» WHAT TO WORK ON: Restate, word for word, each entry that follows, but skip its pictures.

───── GIVEN DATA ─────

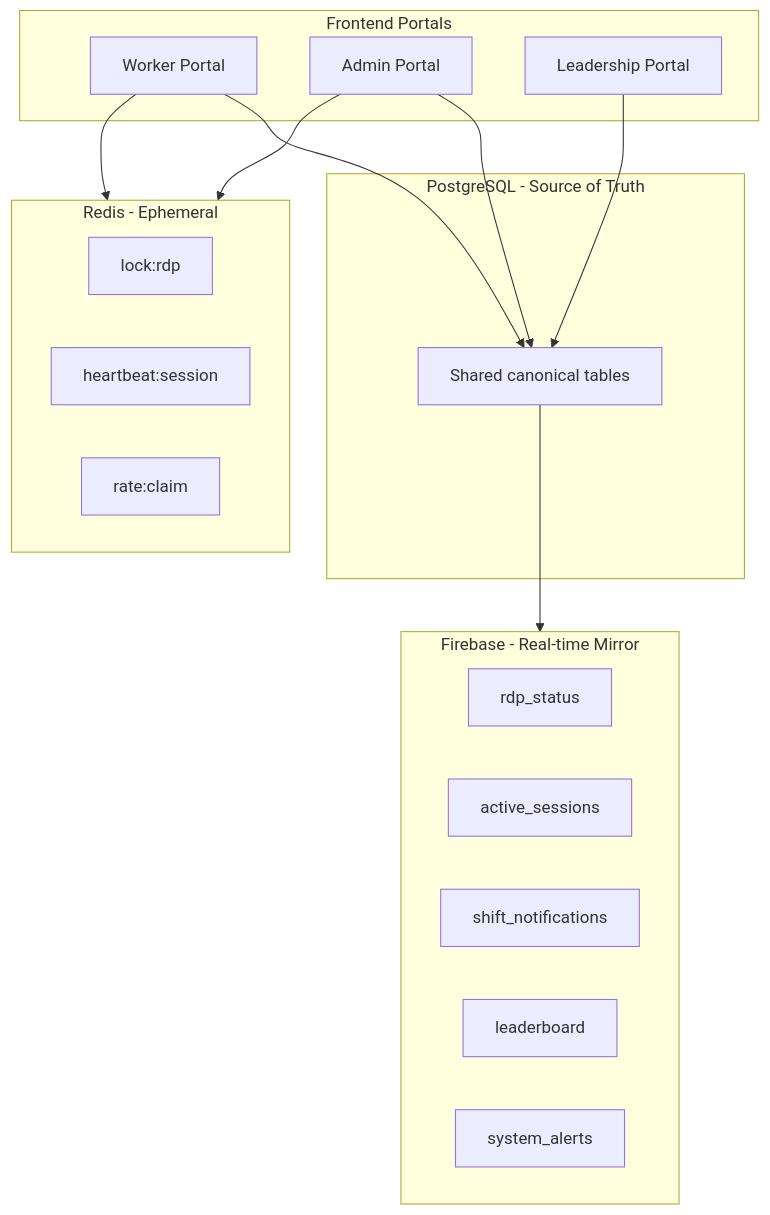
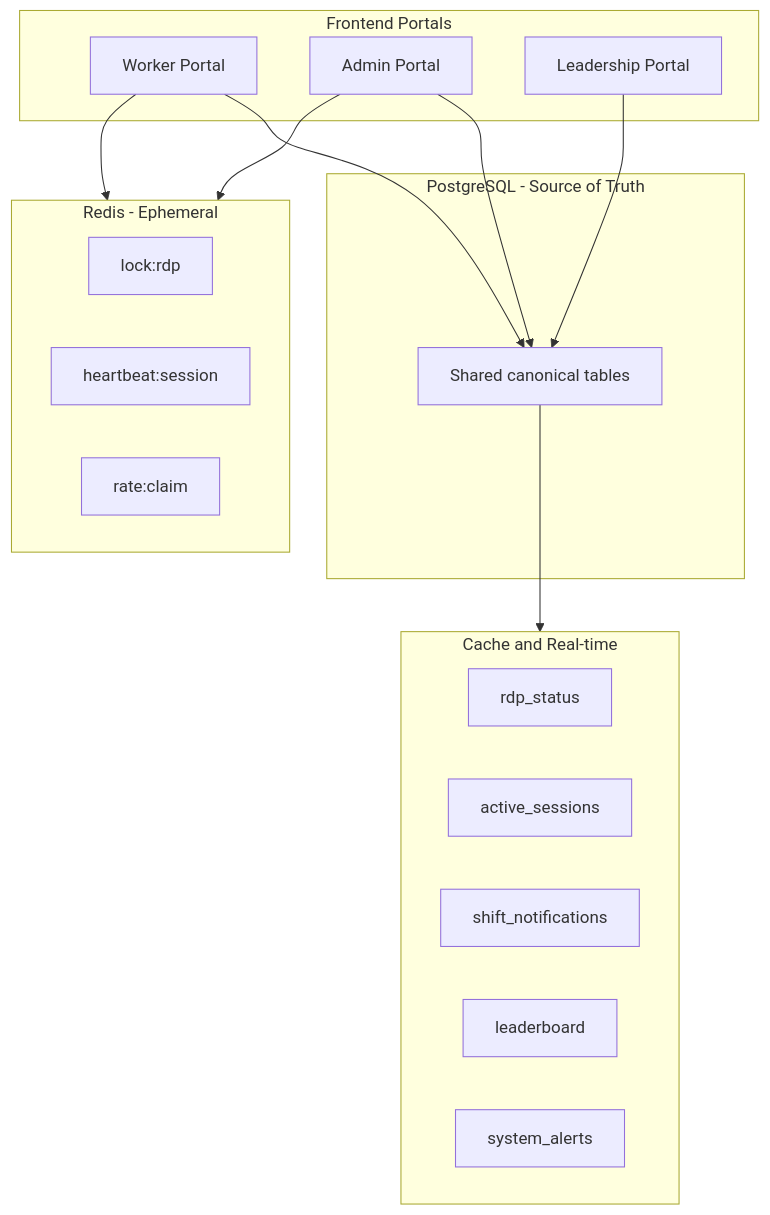
The first of 7 diagrams in docs/data-models.md (supportglobalsolutions-ui/Workforce-Allocation-Platform), drawn with Mermaid before and after one commit. The commit also changed other lines of this file and 27 other files, not shown here.

````diff
--- a/docs/data-models.md
+++ b/docs/data-models.md
@@ -63,33 +63,33 @@
 ```mermaid
 flowchart TB
     subgraph portals [Frontend Portals]
         WorkerPortal[Worker Portal]
         AdminPortal[Admin Portal]
         ExecPortal[Leadership Portal]
     end
 
     subgraph postgres [PostgreSQL - Source of Truth]
         CoreTables[Shared canonical tables]
     end
 
-    subgraph realtime [Firebase - Real-time Mirror]
+    subgraph realtime [Cache and Real-time]
         RdpStatus[rdp_status]
         ActiveSessions[active_sessions]
         Notifications[shift_notifications]
         Leaderboard[leaderboard]
         Alerts[system_alerts]
     end
 
     subgraph locks [Redis - Ephemeral]
         ClaimLock["lock:rdp"]
         Heartbeat["heartbeat:session"]
         RateLimit["rate:claim"]
     end
 
     WorkerPortal --> CoreTables
     AdminPortal --> CoreTables
     ExecPortal --> CoreTables
     CoreTables --> realtime
     AdminPortal --> locks
     WorkerPortal --> locks
 ```
````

─────

» SOLUTION FOR THIS PROBLEM:
The first of 7 diagrams in docs/data-models.md (supportglobalsolutions-ui/Workforce-Allocation-Platform), drawn with Mermaid before and after one commit. The commit also changed other lines of this file and 27 other files, not shown here.

````diff
--- a/docs/data-models.md
+++ b/docs/data-models.md
@@ -63,33 +63,33 @@
 ```mermaid
 flowchart TB
     subgraph portals [Frontend Portals]
         WorkerPortal[Worker Portal]
         AdminPortal[Admin Portal]
         ExecPortal[Leadership Portal]
     end
 
     subgraph postgres [PostgreSQL - Source of Truth]
         CoreTables[Shared canonical tables]
     end
 
-    subgraph realtime [Firebase - Real-time Mirror]
+    subgraph realtime [Cache and Real-time]
         RdpStatus[rdp_status]
         ActiveSessions[active_sessions]
         Notifications[shift_notifications]
         Leaderboard[leaderboard]
         Alerts[system_alerts]
     end
 
     subgraph locks [Redis - Ephemeral]
         ClaimLock["lock:rdp"]
         Heartbeat["heartbeat:session"]
         RateLimit["rate:claim"]
     end
 
     WorkerPortal --> CoreTables
     AdminPortal --> CoreTables
     ExecPortal --> CoreTables
     CoreTables --> realtime
     AdminPortal --> locks
     WorkerPortal --> locks
 ```
````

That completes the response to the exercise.